For the purposes of this study, a Vitamin D level of less than 50 nmol/L appeared to be threshold at which the risk of Alzheimer’s disease and other forms of dementia increased. This study is the largest yet to identify this association.

What remains unknown is the true cause and effect of this. It is unknown if increasing levels of Vitamin D would actually lower the risk of Alzheimer’s or dementia. More than 5 million people in the U.S. are affected by Alzheimer’s disease as the most common form of dementia. Worldwide, it estimated than over 44 million suffer from some form of dementia and this number is expected to grow with an aging population.

The authors of the study concluded that further studies are needed to establish whether the consumption of certain foods or taking a Vitamin D supplement can delay or prevent the onset of Alzheimer’s and dementia. The main source of Vitamin D for many is exposure to sunlight. However, the aging process results in skin that is less efficient at converting sunlight in a usable form of Vitamin D. Therefore, further supplementation through diet may be necessary to achieve adequate levels.

A group from the University of Guelph in Ontario, Canada has recently developed a mobile tracking application (‘App’) to help calculate intake of Vitamin D from food sources and exposure to sunlight. Using this newer technology as a tool may help users identify if they are below levels of adequate Vitamin D intake and lead to healthier behaviors.

References: Littlejohns TJ, Henley WE, Lang IA, Annweiler C, Beauchet O, Chaves PH, Fried L, Kestenbaum BR, Kuller LH, Langa KM, Lopez OL, Kos K, Soni M, Llewellyn DJ. Vitamin D and the risk of dementia and Alzheimer disease. Neurology. 2014 Sep 2; 83(10):920-8.

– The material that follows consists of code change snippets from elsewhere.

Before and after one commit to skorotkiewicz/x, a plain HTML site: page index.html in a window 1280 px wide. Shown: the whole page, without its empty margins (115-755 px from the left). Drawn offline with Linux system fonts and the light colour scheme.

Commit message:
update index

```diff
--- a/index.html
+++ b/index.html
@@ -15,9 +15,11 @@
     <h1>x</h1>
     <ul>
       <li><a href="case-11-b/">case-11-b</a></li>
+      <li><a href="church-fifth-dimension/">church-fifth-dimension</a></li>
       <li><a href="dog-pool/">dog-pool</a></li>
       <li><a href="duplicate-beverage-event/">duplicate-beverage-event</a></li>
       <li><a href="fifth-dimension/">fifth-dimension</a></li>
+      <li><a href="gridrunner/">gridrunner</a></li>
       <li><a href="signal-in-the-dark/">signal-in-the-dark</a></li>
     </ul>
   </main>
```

Goodman S, Morrongiello B, Simpson JR, Meckling K. Vitamin D intake among young Canadian adults: validation of a mobile Vitamin D Calculator App. Journal of Nutrition Education and Behavior. 2015; 47(3): 242.

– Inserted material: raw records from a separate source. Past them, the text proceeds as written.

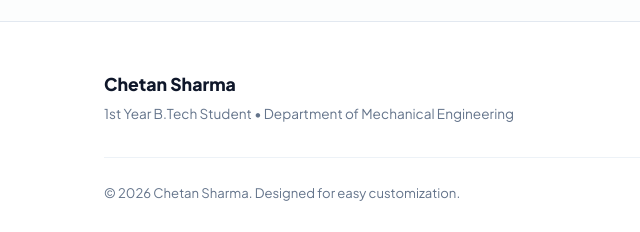
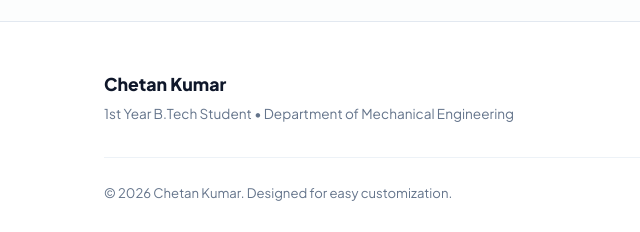
Before and after one commit to Ch3t4n-js/11chetan24-portfolio, a plain HTML site: page contact.html in a window 1280 px wide. Shown: the part 998-1230 px from the top of the page, 0-640 px from the left. Drawn offline with Linux system fonts and the light colour scheme.

Commit message:
Update contact.html

```diff
--- a/contact.html
+++ b/contact.html
@@ -4,8 +4,8 @@
   <meta charset="UTF-8" />
   <meta name="viewport" content="width=device-width, initial-scale=1.0" />
   <!-- EDIT HERE: Page Title & Meta Description -->
-  <title>Contact &amp; Connect | Chetan Sharma - B.Tech Mechanical Engineering</title>
-  <meta name="description" content="Get in touch with Chetan Sharma. Contact information, Phone, Address, Instagram, LinkedIn, and GitHub profile." />
+  <title>Contact &amp; Connect | Chetan Kumar - B.Tech Mechanical Engineering</title>
+  <meta name="description" content="Get in touch with Chetan Kumar. Contact information, Phone, Address, Instagram, LinkedIn, and GitHub profile." />
 
   <!-- Fonts -->
   <link rel="preconnect" href="https://fonts.googleapis.com" />
@@ -294,7 +294,7 @@
     <div class="container">
       <div class="footer-inner">
         <div class="footer-brand">
-          <span class="footer-logo">Chetan Sharma</span>
+          <span class="footer-logo">Chetan Kumar</span>
           <span class="footer-tagline">1st Year B.Tech Student &bull; Department of Mechanical Engineering</span>
         </div>
         <nav class="footer-nav">
@@ -305,7 +305,7 @@
         </nav>
       </div>
       <div class="footer-bottom">
-        <span>&copy; <span class="current-year">2026</span> Chetan Sharma. Designed for easy customization.</span>
+        <span>&copy; <span class="current-year">2026</span> Chetan Kumar. Designed for easy customization.</span>
         <span><a href="index.html">&larr; Return to Home Page</a></span>
       </div>
     </div>
```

Potentially fatal bacteria along the coast of Florida

07th Aug 2015 Diseases, Medical News

A potentially deadly bacteria has made it way to Florida beaches. The Vibrio vulnificus bacterium has infected at least seven people and killed two this year in Florida. The two fatal cases have occurred in Brevard and Marion counties.

The bacterium, which appears to be activated by exceptionally warm weather, normally does not pose a risk to a healthy person. However direct contact between seawater and any open cuts or wounds can cause infections and skin ulcers. Sickness can also develop from ingestion of seawater or from eating raw seafood. Abdominal pain, diarrhea, and vomiting are the primary symptoms from ingestion. Redness, swelling, fevers, and chills progressing to life threatening septic shock can occur from a wound infection.

Vibrio vulnificus is a salt requiring gram negative bacteria that is commonly found in marine environments. According to the CDC, bloodstream infections are fatal 50% of the time. Between 1988 and 2006, over 900 cases of Vibrio vulnificus infections were reported along the states that border the Gulf of Mexico. Thirty-two cases of Vibrio vulnificus infection were identified in Florida last year. It is estimated that over 85% of cases occur between May and October when the coastal waters are the warmest.

The diagnosis is made by history assessment and testing. Blood, wound, and stool cultures should be ordered for those who have a history of possible exposure and exhibit clinical symptoms. Medical management includes the use of antibiotics and monitoring of any open wounds. In rare cases, surgical debridement and/or amputation may be necessary for severely infected wounds with extensive soft tissue spread.

Prevention of infection focuses on avoiding entry into the water if any open wounds or cuts are present. Avoid eating raw shellfish. Boiling or frying shellfish for an extended period of time is recommended.